Create a list for the summer scavenger hunt. There is an example in the link to resources. Students walk around the class (or outside if possible) and make their own scavenger list of things to see. They should try to make it specific. Then randomly redistribute the lists to everyone. They have to walk around and find the items. After you’ve given them time to complete, put them in groups and where they explain the items and where they were found to the other students.
This is a good activity to practice prepositions and explain where things are.
Planning a Picnic
Summer is also a popular season for picnics and barbeques. Discuss with your student how they would plan and organize a (real or imaginary) picnic or barbecue. The students create a Mind Map about the best location, weather, food, and beverages for the event. Practice conversations about verbal invitations and review writing invitations with your student. Help your students discover some in-season dishes they would like to make and they can write a recipe for foods they would like to create. Many great places you can take this activity.
Summer Bucket List
Students create a summer bucket list. They write what activities they hope to do that summer. After sharing their bucket lists, they can plan a timeline to explain how they might achieve these goals.
It’s very important for students to share these ideas with their classmates in pairs or small groups, and then they share what their friend is planning to do. This is a great way to practice listening for information and then sharing it. Also, I’ve found that students are less shy to speak in front of the class if they are talking about another friend’s activities instead of their own.
So these are 10 summer games and activities for class.

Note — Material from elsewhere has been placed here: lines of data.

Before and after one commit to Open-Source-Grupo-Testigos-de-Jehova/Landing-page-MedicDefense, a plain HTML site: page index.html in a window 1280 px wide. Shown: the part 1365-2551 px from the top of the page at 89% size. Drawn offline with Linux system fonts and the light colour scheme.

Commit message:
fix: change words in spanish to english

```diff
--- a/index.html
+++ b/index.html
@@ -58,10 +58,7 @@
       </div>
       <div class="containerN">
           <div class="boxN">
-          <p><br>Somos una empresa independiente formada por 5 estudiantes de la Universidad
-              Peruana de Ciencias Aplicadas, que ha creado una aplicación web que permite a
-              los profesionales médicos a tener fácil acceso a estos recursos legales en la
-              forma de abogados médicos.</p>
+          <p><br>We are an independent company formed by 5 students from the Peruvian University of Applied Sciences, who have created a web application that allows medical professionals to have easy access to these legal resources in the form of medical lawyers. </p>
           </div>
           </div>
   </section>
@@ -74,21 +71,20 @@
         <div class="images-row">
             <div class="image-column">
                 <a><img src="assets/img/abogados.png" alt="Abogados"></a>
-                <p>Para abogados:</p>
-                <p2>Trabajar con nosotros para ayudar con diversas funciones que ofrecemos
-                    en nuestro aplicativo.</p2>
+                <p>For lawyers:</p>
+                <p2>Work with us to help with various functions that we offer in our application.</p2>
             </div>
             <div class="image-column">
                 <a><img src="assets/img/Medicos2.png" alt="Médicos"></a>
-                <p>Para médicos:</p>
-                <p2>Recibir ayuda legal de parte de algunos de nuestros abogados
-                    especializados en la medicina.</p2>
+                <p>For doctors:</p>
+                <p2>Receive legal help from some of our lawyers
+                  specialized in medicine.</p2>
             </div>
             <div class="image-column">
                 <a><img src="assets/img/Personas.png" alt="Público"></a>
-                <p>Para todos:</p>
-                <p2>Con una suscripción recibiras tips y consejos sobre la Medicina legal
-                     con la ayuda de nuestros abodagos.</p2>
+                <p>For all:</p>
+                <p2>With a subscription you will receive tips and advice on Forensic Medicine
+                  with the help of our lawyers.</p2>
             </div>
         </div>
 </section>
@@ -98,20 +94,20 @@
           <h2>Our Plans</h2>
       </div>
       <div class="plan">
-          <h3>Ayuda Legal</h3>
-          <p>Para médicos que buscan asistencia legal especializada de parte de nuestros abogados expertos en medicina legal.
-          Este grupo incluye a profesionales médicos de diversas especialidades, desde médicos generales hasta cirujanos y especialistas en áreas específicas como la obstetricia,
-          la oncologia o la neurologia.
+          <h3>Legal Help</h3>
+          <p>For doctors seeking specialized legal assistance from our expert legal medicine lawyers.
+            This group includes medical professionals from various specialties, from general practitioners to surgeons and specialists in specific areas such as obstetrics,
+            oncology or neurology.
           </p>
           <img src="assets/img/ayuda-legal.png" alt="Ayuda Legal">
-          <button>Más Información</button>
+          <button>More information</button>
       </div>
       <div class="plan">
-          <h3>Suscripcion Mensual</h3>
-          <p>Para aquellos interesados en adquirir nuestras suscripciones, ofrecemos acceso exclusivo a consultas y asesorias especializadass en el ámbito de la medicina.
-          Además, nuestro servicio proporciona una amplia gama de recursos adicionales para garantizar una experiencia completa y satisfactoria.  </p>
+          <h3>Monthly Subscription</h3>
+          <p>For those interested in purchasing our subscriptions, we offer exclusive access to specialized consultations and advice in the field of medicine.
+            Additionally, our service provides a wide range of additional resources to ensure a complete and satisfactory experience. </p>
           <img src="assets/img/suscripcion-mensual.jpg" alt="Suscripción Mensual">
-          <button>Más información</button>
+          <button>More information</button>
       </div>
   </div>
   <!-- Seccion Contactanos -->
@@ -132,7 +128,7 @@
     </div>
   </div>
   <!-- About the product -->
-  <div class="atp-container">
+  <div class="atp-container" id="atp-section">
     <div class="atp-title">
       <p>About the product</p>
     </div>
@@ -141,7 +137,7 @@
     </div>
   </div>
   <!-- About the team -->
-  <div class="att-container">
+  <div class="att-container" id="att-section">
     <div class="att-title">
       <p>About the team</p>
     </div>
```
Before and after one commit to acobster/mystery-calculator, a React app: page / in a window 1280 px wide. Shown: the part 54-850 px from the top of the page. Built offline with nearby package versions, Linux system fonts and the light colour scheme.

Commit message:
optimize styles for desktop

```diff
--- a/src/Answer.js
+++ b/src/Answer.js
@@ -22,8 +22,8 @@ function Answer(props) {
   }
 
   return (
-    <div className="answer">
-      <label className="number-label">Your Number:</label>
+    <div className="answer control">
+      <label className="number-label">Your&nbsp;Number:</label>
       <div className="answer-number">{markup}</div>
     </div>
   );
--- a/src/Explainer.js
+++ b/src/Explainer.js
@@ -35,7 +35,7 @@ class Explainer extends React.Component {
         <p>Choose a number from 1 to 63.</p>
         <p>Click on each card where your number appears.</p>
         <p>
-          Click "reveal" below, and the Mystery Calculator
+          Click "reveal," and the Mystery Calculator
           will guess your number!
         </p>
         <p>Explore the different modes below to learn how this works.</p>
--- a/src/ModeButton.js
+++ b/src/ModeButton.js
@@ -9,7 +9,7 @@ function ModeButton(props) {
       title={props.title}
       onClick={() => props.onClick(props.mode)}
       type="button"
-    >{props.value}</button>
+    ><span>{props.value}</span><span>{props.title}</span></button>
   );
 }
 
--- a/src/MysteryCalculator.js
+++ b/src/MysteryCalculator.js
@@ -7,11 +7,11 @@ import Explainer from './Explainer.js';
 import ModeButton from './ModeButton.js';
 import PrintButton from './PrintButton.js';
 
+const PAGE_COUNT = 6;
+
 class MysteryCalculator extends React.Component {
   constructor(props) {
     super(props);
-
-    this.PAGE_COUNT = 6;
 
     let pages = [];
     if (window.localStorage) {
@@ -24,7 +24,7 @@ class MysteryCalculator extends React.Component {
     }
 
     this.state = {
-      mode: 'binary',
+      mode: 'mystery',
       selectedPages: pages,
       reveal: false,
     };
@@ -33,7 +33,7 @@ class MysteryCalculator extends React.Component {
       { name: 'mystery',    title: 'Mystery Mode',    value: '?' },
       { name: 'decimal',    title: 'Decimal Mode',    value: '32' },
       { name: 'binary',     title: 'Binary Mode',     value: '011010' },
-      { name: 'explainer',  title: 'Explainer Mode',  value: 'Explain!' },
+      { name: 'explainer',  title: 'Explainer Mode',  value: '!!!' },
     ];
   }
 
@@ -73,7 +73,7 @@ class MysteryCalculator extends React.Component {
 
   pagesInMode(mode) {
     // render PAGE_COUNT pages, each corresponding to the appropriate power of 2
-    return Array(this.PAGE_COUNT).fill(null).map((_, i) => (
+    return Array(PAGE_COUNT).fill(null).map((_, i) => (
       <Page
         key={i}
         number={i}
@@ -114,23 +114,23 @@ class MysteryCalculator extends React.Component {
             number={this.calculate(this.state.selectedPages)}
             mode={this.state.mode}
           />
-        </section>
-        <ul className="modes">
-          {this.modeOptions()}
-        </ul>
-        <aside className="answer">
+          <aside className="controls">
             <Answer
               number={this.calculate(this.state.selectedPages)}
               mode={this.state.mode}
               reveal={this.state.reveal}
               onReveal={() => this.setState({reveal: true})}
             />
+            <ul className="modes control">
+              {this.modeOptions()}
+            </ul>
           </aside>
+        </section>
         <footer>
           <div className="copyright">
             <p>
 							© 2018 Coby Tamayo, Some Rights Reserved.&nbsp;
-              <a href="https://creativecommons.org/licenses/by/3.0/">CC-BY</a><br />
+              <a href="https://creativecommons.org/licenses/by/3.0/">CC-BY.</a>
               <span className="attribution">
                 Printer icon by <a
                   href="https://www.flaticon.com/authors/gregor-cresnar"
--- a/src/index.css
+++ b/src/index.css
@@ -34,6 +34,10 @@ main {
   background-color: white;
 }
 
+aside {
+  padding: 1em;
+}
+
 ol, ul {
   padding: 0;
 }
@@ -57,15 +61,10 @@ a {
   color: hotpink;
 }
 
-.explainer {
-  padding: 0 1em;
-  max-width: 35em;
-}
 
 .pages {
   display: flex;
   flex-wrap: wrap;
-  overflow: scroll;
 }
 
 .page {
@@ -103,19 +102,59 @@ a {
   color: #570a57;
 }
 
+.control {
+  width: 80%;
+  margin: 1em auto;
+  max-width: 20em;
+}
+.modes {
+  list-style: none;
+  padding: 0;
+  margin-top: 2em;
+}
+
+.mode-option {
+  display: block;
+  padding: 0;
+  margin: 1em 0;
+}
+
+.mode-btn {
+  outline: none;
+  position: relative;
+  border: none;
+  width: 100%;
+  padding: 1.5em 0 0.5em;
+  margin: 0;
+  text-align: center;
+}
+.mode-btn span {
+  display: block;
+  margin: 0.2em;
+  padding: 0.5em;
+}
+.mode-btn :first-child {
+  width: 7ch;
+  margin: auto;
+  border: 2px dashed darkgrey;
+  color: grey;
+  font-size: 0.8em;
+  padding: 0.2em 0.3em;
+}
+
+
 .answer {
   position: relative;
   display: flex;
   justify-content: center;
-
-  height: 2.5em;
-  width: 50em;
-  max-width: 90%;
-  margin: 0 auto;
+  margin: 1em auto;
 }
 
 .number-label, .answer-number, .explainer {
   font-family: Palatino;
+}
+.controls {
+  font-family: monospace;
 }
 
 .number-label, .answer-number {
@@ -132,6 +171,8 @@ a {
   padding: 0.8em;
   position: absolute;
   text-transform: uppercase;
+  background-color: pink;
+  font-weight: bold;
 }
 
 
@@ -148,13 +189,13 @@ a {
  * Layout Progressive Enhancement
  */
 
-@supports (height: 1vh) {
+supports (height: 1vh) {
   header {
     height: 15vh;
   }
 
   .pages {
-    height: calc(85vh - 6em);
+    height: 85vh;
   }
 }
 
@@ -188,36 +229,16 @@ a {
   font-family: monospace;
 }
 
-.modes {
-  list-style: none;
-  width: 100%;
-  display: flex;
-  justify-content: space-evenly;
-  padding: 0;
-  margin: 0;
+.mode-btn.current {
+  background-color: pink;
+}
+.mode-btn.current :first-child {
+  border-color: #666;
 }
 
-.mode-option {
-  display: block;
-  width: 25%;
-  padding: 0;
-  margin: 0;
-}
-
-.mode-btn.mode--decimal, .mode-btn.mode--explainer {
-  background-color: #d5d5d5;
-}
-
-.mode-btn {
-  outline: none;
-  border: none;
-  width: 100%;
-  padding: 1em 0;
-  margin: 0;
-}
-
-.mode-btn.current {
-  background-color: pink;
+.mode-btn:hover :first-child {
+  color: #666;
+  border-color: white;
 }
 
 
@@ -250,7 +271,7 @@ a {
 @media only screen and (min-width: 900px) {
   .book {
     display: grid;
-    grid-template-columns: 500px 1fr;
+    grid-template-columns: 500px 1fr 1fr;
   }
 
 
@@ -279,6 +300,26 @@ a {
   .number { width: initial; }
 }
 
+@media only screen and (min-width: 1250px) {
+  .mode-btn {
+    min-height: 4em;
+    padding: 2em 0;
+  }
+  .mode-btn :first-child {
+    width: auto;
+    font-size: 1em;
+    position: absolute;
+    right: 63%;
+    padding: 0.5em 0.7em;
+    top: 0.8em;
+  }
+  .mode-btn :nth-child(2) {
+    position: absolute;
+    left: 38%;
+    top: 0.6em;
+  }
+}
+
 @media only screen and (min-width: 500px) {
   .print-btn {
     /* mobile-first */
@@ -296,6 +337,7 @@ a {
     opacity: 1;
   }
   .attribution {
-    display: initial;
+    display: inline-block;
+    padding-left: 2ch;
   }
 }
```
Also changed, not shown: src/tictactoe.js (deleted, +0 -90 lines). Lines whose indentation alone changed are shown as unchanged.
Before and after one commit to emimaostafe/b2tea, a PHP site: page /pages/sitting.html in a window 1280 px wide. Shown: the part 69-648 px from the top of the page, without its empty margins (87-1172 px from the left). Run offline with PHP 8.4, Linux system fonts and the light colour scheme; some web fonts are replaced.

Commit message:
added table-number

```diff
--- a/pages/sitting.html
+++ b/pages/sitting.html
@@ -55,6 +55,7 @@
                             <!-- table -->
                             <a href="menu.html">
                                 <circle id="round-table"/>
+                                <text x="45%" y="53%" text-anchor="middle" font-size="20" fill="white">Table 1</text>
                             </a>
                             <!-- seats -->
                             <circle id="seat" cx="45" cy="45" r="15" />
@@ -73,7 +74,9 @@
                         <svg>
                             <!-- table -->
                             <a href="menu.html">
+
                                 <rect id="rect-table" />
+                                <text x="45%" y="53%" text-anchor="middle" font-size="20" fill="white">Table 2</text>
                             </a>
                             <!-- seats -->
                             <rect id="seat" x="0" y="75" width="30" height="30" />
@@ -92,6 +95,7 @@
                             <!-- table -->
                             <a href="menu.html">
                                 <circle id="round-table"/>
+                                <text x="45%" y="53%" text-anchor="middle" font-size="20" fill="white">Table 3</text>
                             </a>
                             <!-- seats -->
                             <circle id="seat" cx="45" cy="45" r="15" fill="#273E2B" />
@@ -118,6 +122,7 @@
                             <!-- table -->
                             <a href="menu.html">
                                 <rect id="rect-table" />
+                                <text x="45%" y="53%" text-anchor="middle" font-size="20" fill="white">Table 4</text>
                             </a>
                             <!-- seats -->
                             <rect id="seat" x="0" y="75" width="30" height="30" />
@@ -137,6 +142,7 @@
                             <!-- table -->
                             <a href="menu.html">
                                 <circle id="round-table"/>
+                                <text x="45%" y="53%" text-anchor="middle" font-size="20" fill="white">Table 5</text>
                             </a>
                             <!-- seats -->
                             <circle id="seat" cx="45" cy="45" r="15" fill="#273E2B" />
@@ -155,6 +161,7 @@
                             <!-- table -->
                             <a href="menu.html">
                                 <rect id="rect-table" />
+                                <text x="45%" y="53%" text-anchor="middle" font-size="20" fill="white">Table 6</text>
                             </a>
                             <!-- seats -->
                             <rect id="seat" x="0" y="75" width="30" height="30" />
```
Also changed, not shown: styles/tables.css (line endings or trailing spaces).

Check out this next video for more fun and easy activities you can do in class.